The Midgut Microbiota of Colombian Aedes aegypti Populations with Different Levels of Resistance to the Insecticide Lambda-cyhalothrin
Insecticide resistance in Aedes aegypti populations is a problem that hinders vector control and dengue prevention programs. In this study, we determined the susceptibility of Ae. aegypti populations from six Colombian regions to the pyrethroid lambda-cyhalothrin and evaluated the presence of the V1016I mutation in the sodium channel gene, which has been broadly involved in the resistance to this insecticide. The diversity of the gut microbiota of these mosquito populations was also analyzed. Only mosquitoes from Bello were susceptible to lambda-cyhalothrin and presented a lower allelic frequency of the V1016I mutation. Remarkably, there was not an important change in allelic frequencies among populations with different resistance ratios, indicating that other factors or mechanisms contributed to the resistant phenotype. Treatment of mosquitoes with antibiotics led us to hypothesize that the intestinal microbiota could contribute to the resistance to lambda-cyhalothrin. Beta diversity analysis showed significant differences in the species of bacteria present between susceptible and resistant populations. We identified 14 OTUs of bacteria that were unique in resistant mosquitoes.

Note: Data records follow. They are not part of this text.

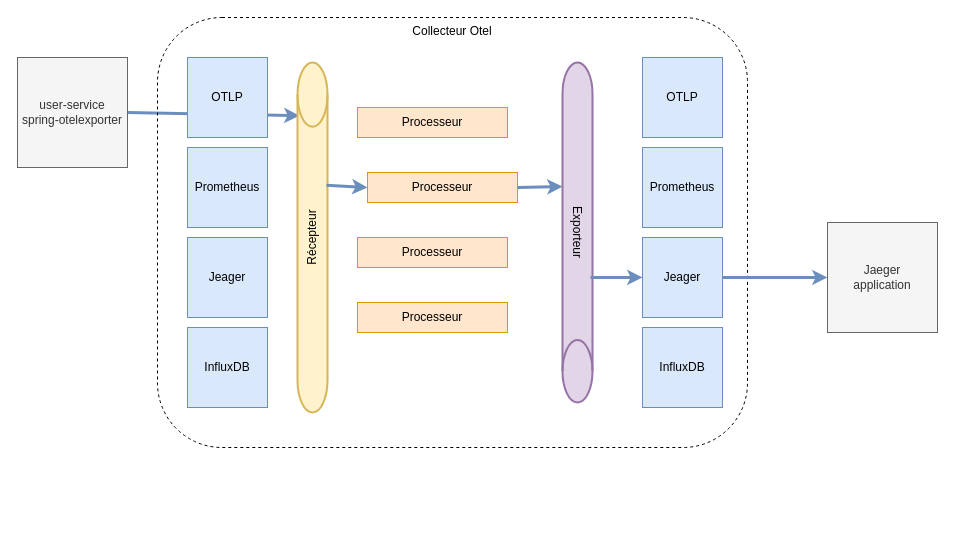
Earlier version of the draw.io diagram images/otel.drawio (chvois1/otel-spring). Source tidied: cells renumbered, new cells numbered last; positions are measured from the earlier drawing's top-left corner, leaving out a move shared by most shapes. Both pictures are drawn from the tidied source at 100%, with x=0, y=0 at pixel (17, 17).
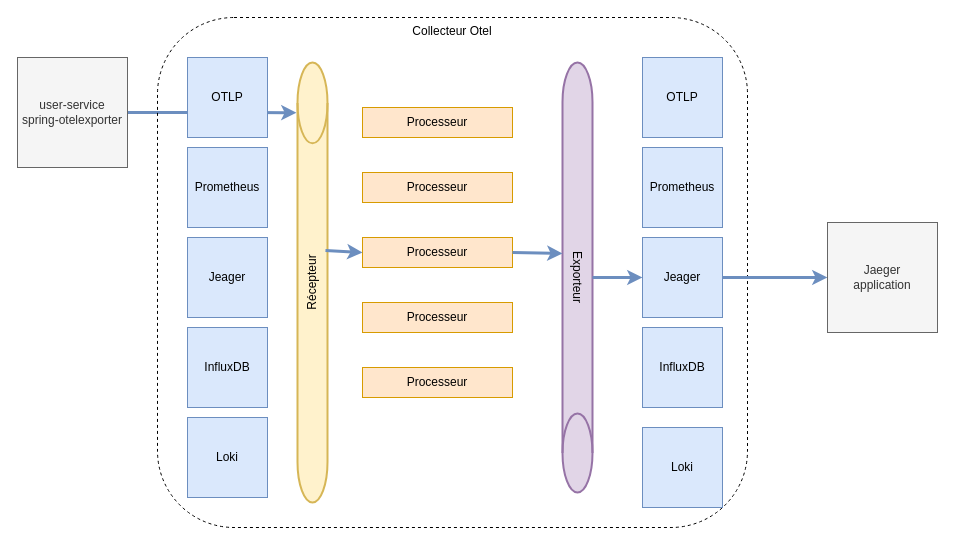
Above is the later version.

Unchanged cells that the change refers to:
```xml
<mxCell id="18" value="user-service&lt;br&gt;spring-otelexporter" style="whiteSpace=wrap;html=1;fillColor=#f5f5f5;strokeColor=#666666;fontColor=#333333;" parent="1" vertex="1">
  <mxGeometry y="40" width="110" height="110" as="geometry" />
</mxCell>
<mxCell id="24" value="Jeager" style="whiteSpace=wrap;html=1;fillColor=#dae8fc;strokeColor=#6c8ebf;" parent="1" vertex="1">
  <mxGeometry x="625" y="220" width="80" height="80" as="geometry" />
</mxCell>
```

Diff of the diagram source:
```diff
@@
-    <mxCell id="2" style="endArrow=classic;html=1;rounded=0;strokeWidth=3;fillColor=#dae8fc;strokeColor=#6c8ebf;entryX=0.848;entryY=0.067;entryDx=0;entryDy=0;entryPerimeter=0;exitX=1;exitY=0.5;exitDx=0;exitDy=0;" parent="1" edge="1" source="18" target="7">
+    <mxCell id="2" style="endArrow=classic;html=1;rounded=0;strokeWidth=3;fillColor=#dae8fc;strokeColor=#6c8ebf;exitX=1;exitY=0.5;exitDx=0;exitDy=0;entryX=0.886;entryY=-0.033;entryDx=0;entryDy=0;entryPerimeter=0;" parent="1" edge="1" source="18" target="7">
       <mxGeometry relative="1" as="geometry" />
     </mxCell>
     <mxCell id="3" value="Collecteur Otel" style="rounded=1;whiteSpace=wrap;html=1;fillColor=none;dashed=1;align=center;verticalAlign=top;" parent="1" vertex="1">
-      <mxGeometry x="140" width="590" height="430" as="geometry" />
+      <mxGeometry x="140" width="590" height="510" as="geometry" />
     </mxCell>
@@
     <mxCell id="7" value="Récepteur" style="strokeWidth=2;html=1;shape=mxgraph.flowchart.direct_data;whiteSpace=wrap;rotation=-90;fillColor=#fff2cc;strokeColor=#d6b656;" parent="1" vertex="1">
-      <mxGeometry x="120" y="205" width="350" height="30" as="geometry" />
+      <mxGeometry x="75" y="250" width="440" height="30" as="geometry" />
     </mxCell>
     <mxCell id="8" value="Exporteur" style="strokeWidth=2;html=1;shape=mxgraph.flowchart.direct_data;whiteSpace=wrap;rotation=90;fillColor=#e1d5e7;strokeColor=#9673a6;" parent="1" vertex="1">
-      <mxGeometry x="390" y="200" width="340" height="30" as="geometry" />
+      <mxGeometry x="345" y="245" width="430" height="30" as="geometry" />
     </mxCell>
@@
     <mxCell id="11" value="Processeur" style="rounded=0;whiteSpace=wrap;html=1;fillColor=#ffe6cc;strokeColor=#d79b00;" parent="1" vertex="1">
-      <mxGeometry x="340" y="90" width="150" height="30" as="geometry" />
+      <mxGeometry x="345" y="90" width="150" height="30" as="geometry" />
     </mxCell>
     <mxCell id="12" value="Processeur" style="rounded=0;whiteSpace=wrap;html=1;fillColor=#ffe6cc;strokeColor=#d79b00;" parent="1" vertex="1">
-      <mxGeometry x="350" y="155" width="150" height="30" as="geometry" />
+      <mxGeometry x="345" y="155" width="150" height="30" as="geometry" />
     </mxCell>
     <mxCell id="13" value="Processeur" style="rounded=0;whiteSpace=wrap;html=1;fillColor=#ffe6cc;strokeColor=#d79b00;" parent="1" vertex="1">
-      <mxGeometry x="340" y="220" width="150" height="30" as="geometry" />
+      <mxGeometry x="345" y="220" width="150" height="30" as="geometry" />
     </mxCell>
-    <mxCell id="14" style="endArrow=classic;html=1;rounded=0;strokeWidth=3;fillColor=#dae8fc;strokeColor=#6c8ebf;entryX=0;entryY=0.5;entryDx=0;entryDy=0;exitX=0.649;exitY=0.967;exitDx=0;exitDy=0;exitPerimeter=0;" parent="1" edge="1" source="7" target="12">
+    <mxCell id="14" style="endArrow=classic;html=1;rounded=0;strokeWidth=3;fillColor=#dae8fc;strokeColor=#6c8ebf;exitX=0.573;exitY=0.933;exitDx=0;exitDy=0;exitPerimeter=0;entryX=0;entryY=0.5;entryDx=0;entryDy=0;" parent="1" edge="1" source="7" target="13">
       <mxGeometry relative="1" as="geometry" />
     </mxCell>
-    <mxCell id="15" style="endArrow=classic;html=1;rounded=0;strokeWidth=3;fillColor=#dae8fc;strokeColor=#6c8ebf;entryX=0.365;entryY=1;entryDx=0;entryDy=0;exitX=1;exitY=0.5;exitDx=0;exitDy=0;entryPerimeter=0;" parent="1" edge="1" source="12" target="8">
+    <mxCell id="15" style="endArrow=classic;html=1;rounded=0;strokeWidth=3;fillColor=#dae8fc;strokeColor=#6c8ebf;entryX=0.444;entryY=1;entryDx=0;entryDy=0;exitX=1;exitY=0.5;exitDx=0;exitDy=0;entryPerimeter=0;" parent="1" edge="1" source="13" target="8">
       <mxGeometry relative="1" as="geometry" />
     </mxCell>
-    <mxCell id="16" style="endArrow=classic;html=1;rounded=0;strokeWidth=3;fillColor=#dae8fc;strokeColor=#6c8ebf;entryX=0;entryY=0.5;entryDx=0;entryDy=0;exitX=0.632;exitY=0.067;exitDx=0;exitDy=0;exitPerimeter=0;" parent="1" edge="1" source="8" target="24">
+    <mxCell id="16" style="endArrow=classic;html=1;rounded=0;strokeWidth=3;fillColor=#dae8fc;strokeColor=#6c8ebf;entryX=0;entryY=0.5;entryDx=0;entryDy=0;" parent="1" edge="1" source="8" target="24">
       <mxGeometry relative="1" as="geometry" />
     </mxCell>
@@
     <mxCell id="22" value="Processeur" style="rounded=0;whiteSpace=wrap;html=1;fillColor=#ffe6cc;strokeColor=#d79b00;" parent="1" vertex="1">
-      <mxGeometry x="340" y="285" width="150" height="30" as="geometry" />
+      <mxGeometry x="345" y="285" width="150" height="30" as="geometry" />
     </mxCell>
@@
+    <mxCell id="25" value="Loki" style="whiteSpace=wrap;html=1;fillColor=#dae8fc;strokeColor=#6c8ebf;" parent="1" vertex="1">
+      <mxGeometry x="170" y="400" width="80" height="80" as="geometry" />
+    </mxCell>
+    <mxCell id="26" value="Loki" style="whiteSpace=wrap;html=1;fillColor=#dae8fc;strokeColor=#6c8ebf;" parent="1" vertex="1">
+      <mxGeometry x="625" y="410" width="80" height="80" as="geometry" />
+    </mxCell>
+    <mxCell id="27" value="Processeur" style="rounded=0;whiteSpace=wrap;html=1;fillColor=#ffe6cc;strokeColor=#d79b00;" parent="1" vertex="1">
+      <mxGeometry x="345" y="350" width="150" height="30" as="geometry" />
+    </mxCell>
+    <mxCell id="28" style="edgeStyle=orthogonalEdgeStyle;rounded=0;orthogonalLoop=1;jettySize=auto;html=1;exitX=0.5;exitY=1;exitDx=0;exitDy=0;" parent="1" edge="1" source="11" target="11">
+      <mxGeometry relative="1" as="geometry" />
+    </mxCell>
```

We propose that kdr mutations are important in the development of resistance to lambda-cyhalothrin at low insecticide concentrations but insect symbionts could play an essential role in the metabolization of pyrethroid insecticides at higher concentrations, contributing to the resistant phenotype in Ae. aegypti.